We must confront the fact that there are forces in our society that want to reverse that democratic legacy. They do not want to be subject to the will of the people, but prefer a society where the wealthy have a greater say in the future of America than their numbers would dictate. They want to eliminate checks and balances and pave a route to a freewheeling environment for corporations to make money, even at the expense of the least and most vulnerable among us. All we have to do is say no to this tyranny and begin to stand up and speak out for the heritage of equality and justice most Americans believe in.

Democrats are now renewing their efforts to pass H.R. 4 in honor of Lewis. Whether they succeed remains up for debate — Senate Majority Leader Mitch McConnell has yet to bring the bill up for a vote, and Democrats are putting pressure on him to do so before the Senate breaks for August recess. (read more)

New Series Alert: The calendar says Election Day will be November 3, but there’s little agreement on anything else. Arguments about who can vote, and how those ballots should be cast and counted, are unlikely to end by the time the polls close.

That’s why we’re launching a new eight-part series — America Decides 2020 — where editors and reporters for WhoWhatWhy explore these critical issues, and how they could shape US democracy for years to come. First up: early voting, explained.

What is early voting, how can you cast an early ballot, and what happens if you want to change your vote on Election Day?

Early voting lets you cast your ballot as you would on Election Day, but in advance of a scheduled election. It comes in one of two ways: mail-in or absentee balloting, and in-person voting. Casting a ballot in person allows more flexibility and does not create the long lines we usually see on Election Day. (read more)

Next week, we discuss voting-by-mail. Stay tuned.

Felons’ Voting Rights Remains Uncertain: The Supreme Court declined to hear a case last week regarding whether individuals with past felony convictions must pay any outstanding fines or fees before they can register to vote. Nearly one million Floridians are now at risk of missing out on their right to vote this November.

The Eleventh Circuit Court of Appeals will hear the case again next month; it’s been a long and hard-fought battle between voting-rights groups and the Florida State Legislature. Voters overwhelmingly passed a 2018 ballot measure to amend the state constitution and restore voting rights for former felons, but lawmakers included language requiring individuals to pay up first when they codified the amendment.

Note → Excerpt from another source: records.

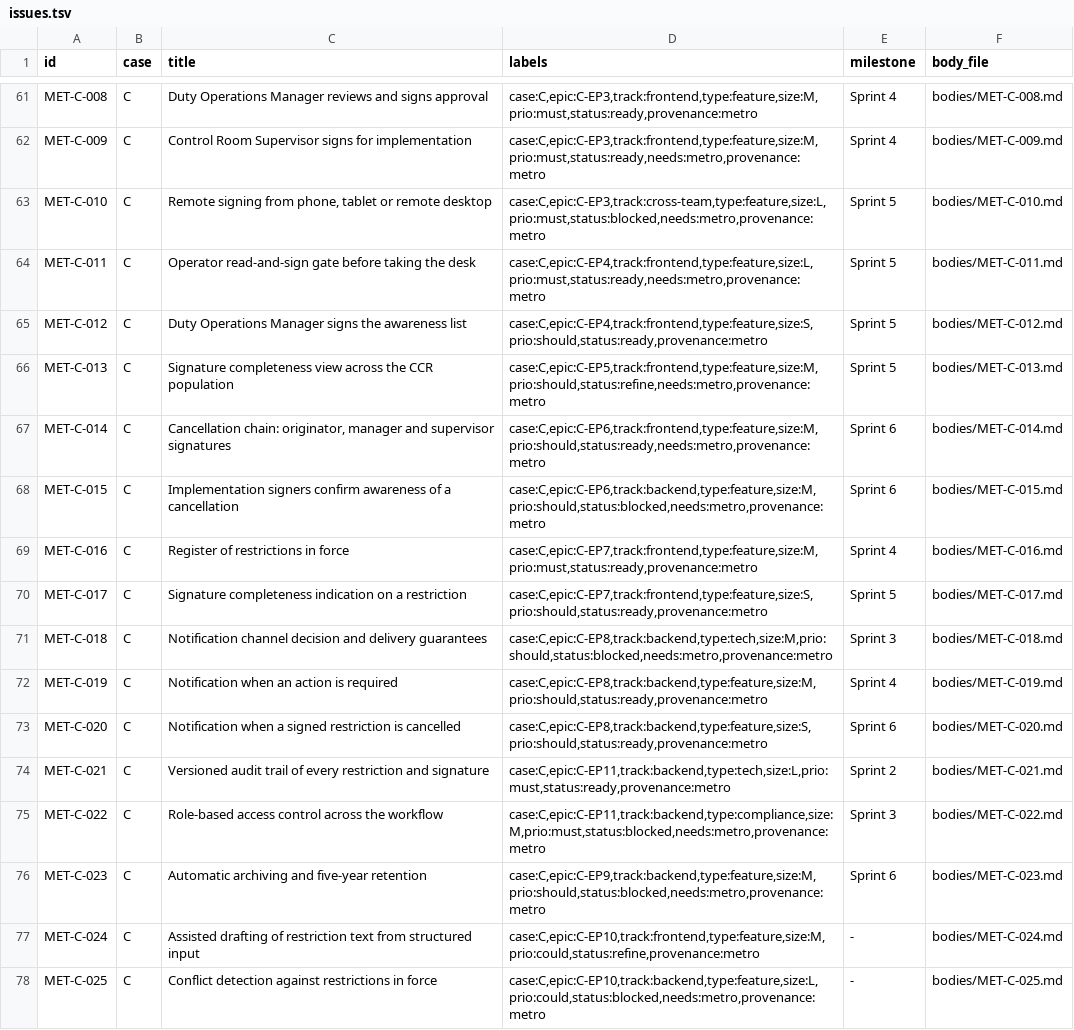
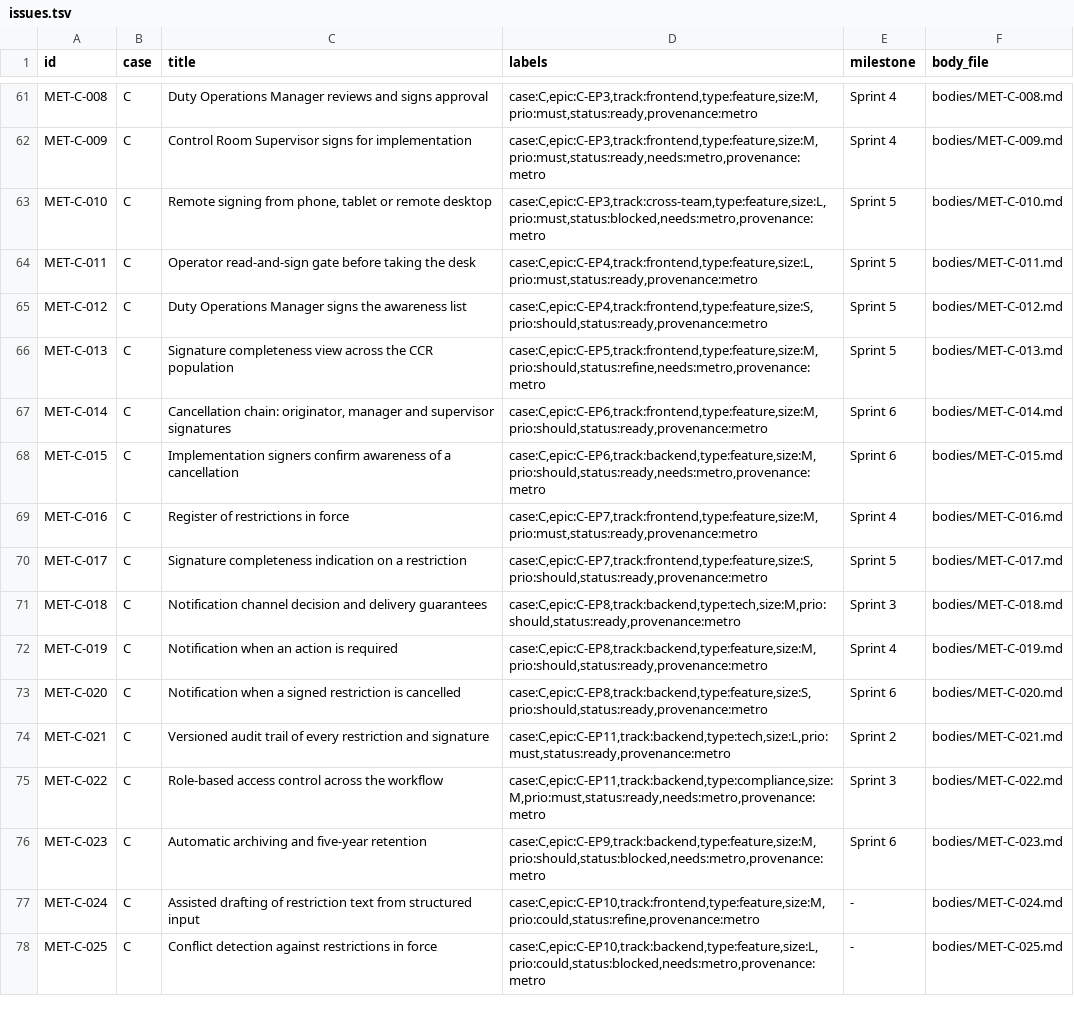
Before and after one commit to aau-cph-sw5/semester-docs, a TSV file: import/issues.tsv, drawn as a sheet; only a part is shown, gaps mark what is left out.

Commit message:
Case C: record the 28 August Metro answers and unblock three items
The meeting with Metro Service and the source folder (the unified
procedure I3.4456, the registers, the signature sheets and one worked
restriction per line) answer six open questions: the cancellation
fallback (C-014), the emergency practice (C-011), the sign-off
population (C-009, C-015), the notification channel by decision
(C-018) and the role definitions (C-022). MET-C-015, MET-C-018 and
MET-C-022 unblock; counts updated in the backlog, the README and the
product README. Also corrects the M1/M2 legacy numbering from
YYMMDD-NNNN to DDMMYY-NNNN in all seven copies; I3.4456 prescribes
DDMMYYYY-XXXX for both lines going forward.

```diff
--- a/import/issues.tsv
+++ b/import/issues.tsv
@@ -63,10 +63,10 @@ MET-C-009	C	Control Room Supervisor signs for implementation	case:C,epic:C-EP3,t
 MET-C-010	C	Remote signing from phone, tablet or remote desktop	case:C,epic:C-EP3,track:cross-team,type:feature,size:L,prio:must,status:blocked,needs:metro,provenance:metro	Sprint 5	bodies/MET-C-010.md
-MET-C-011	C	Operator read-and-sign gate before taking the desk	case:C,epic:C-EP4,track:frontend,type:feature,size:L,prio:must,status:ready,needs:metro,provenance:metro	Sprint 5	bodies/MET-C-011.md
+MET-C-011	C	Operator read-and-sign gate before taking the desk	case:C,epic:C-EP4,track:frontend,type:feature,size:L,prio:must,status:ready,provenance:metro	Sprint 5	bodies/MET-C-011.md
 MET-C-012	C	Duty Operations Manager signs the awareness list	case:C,epic:C-EP4,track:frontend,type:feature,size:S,prio:should,status:ready,provenance:metro	Sprint 5	bodies/MET-C-012.md
 MET-C-013	C	Signature completeness view across the CCR population	case:C,epic:C-EP5,track:frontend,type:feature,size:M,prio:should,status:refine,needs:metro,provenance:metro	Sprint 5	bodies/MET-C-013.md
-MET-C-014	C	Cancellation chain: originator, manager and supervisor signatures	case:C,epic:C-EP6,track:frontend,type:feature,size:M,prio:should,status:ready,needs:metro,provenance:metro	Sprint 6	bodies/MET-C-014.md
-MET-C-015	C	Implementation signers confirm awareness of a cancellation	case:C,epic:C-EP6,track:backend,type:feature,size:M,prio:should,status:blocked,needs:metro,provenance:metro	Sprint 6	bodies/MET-C-015.md
+MET-C-014	C	Cancellation chain: originator, manager and supervisor signatures	case:C,epic:C-EP6,track:frontend,type:feature,size:M,prio:should,status:ready,provenance:metro	Sprint 6	bodies/MET-C-014.md
+MET-C-015	C	Implementation signers confirm awareness of a cancellation	case:C,epic:C-EP6,track:backend,type:feature,size:M,prio:should,status:ready,needs:metro,provenance:metro	Sprint 6	bodies/MET-C-015.md
 MET-C-016	C	Register of restrictions in force	case:C,epic:C-EP7,track:frontend,type:feature,size:M,prio:must,status:ready,provenance:metro	Sprint 4	bodies/MET-C-016.md
 MET-C-017	C	Signature completeness indication on a restriction	case:C,epic:C-EP7,track:frontend,type:feature,size:S,prio:should,status:ready,provenance:metro	Sprint 5	bodies/MET-C-017.md
-MET-C-018	C	Notification channel decision and delivery guarantees	case:C,epic:C-EP8,track:backend,type:tech,size:M,prio:should,status:blocked,needs:metro,provenance:metro	Sprint 3	bodies/MET-C-018.md
+MET-C-018	C	Notification channel decision and delivery guarantees	case:C,epic:C-EP8,track:backend,type:tech,size:M,prio:should,status:ready,provenance:metro	Sprint 3	bodies/MET-C-018.md
 MET-C-019	C	Notification when an action is required	case:C,epic:C-EP8,track:backend,type:feature,size:M,prio:should,status:ready,provenance:metro	Sprint 4	bodies/MET-C-019.md
@@ -74,3 +74,3 @@ MET-C-020	C	Notification when a signed restriction is cancelled	case:C,epic:C-EP
 MET-C-021	C	Versioned audit trail of every restriction and signature	case:C,epic:C-EP11,track:backend,type:tech,size:L,prio:must,status:ready,provenance:metro	Sprint 2	bodies/MET-C-021.md
-MET-C-022	C	Role-based access control across the workflow	case:C,epic:C-EP11,track:backend,type:compliance,size:M,prio:must,status:blocked,needs:metro,provenance:metro	Sprint 3	bodies/MET-C-022.md
+MET-C-022	C	Role-based access control across the workflow	case:C,epic:C-EP11,track:backend,type:compliance,size:M,prio:must,status:ready,needs:metro,provenance:metro	Sprint 3	bodies/MET-C-022.md
 MET-C-023	C	Automatic archiving and five-year retention	case:C,epic:C-EP9,track:backend,type:feature,size:M,prio:should,status:blocked,needs:metro,provenance:metro	Sprint 6	bodies/MET-C-023.md
```
Also changed, not shown: import/fields.tsv, 13 other files.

Justice Sonya Sotomayor, in her dissenting opinion, wrote that the law acted as a “voter paywall” and the Supreme Court’s decision to not hear the case “continues a trend of condoning disfranchisement.” (read more)

If Trump Doesn’t Accept the Election Results: We should expect to see nothing less than what we have already seen — a condemnation of how the election is being carried out and claims of widespread voter fraud.

“I think mail-in voting is going to rig the election,” Trump told Fox News’s Chris Wallace on Sunday, adding that he “has to see” whether he will accept a potential loss this November. Buckle up, folks, it’s going to be a bumpy ride. (read more)

More Census Mayhem: The Supreme Court decided last year that the Trump administration could not add a citizenship question to the 2020 Census. While a Supreme Court decision has historically been where most debates end, it is hardly the end for President Donald Trump.

The White House announced earlier today that Trump signed an executive order banning noncitizens from being counted in the 2020 Census. The ACLU is already out with a statement suggesting that it will file a federal lawsuit:

“The Constitution requires that everyone in the U.S. be counted in the census. President Trump can’t pick and choose,” Dale Ho, director of the ACLU’s Voting Rights Project, said in a statement. “His latest attempt to weaponize the census for an attack on immigrant communities will be found unconstitutional. We’ll see him in court, and win, again.” (read more)

WhoWhatWhy and Readers’ Picks of the Week:

Where else do you see journalism of this quality and value?

Please help us do more. Make a tax-deductible contribution now.

Our Comment Policy

Keep it civilized, keep it relevant, keep it clear, keep it short. Please do not post links or promotional material. We reserve the right to edit and to delete comments where necessary.

print

Comments are closed.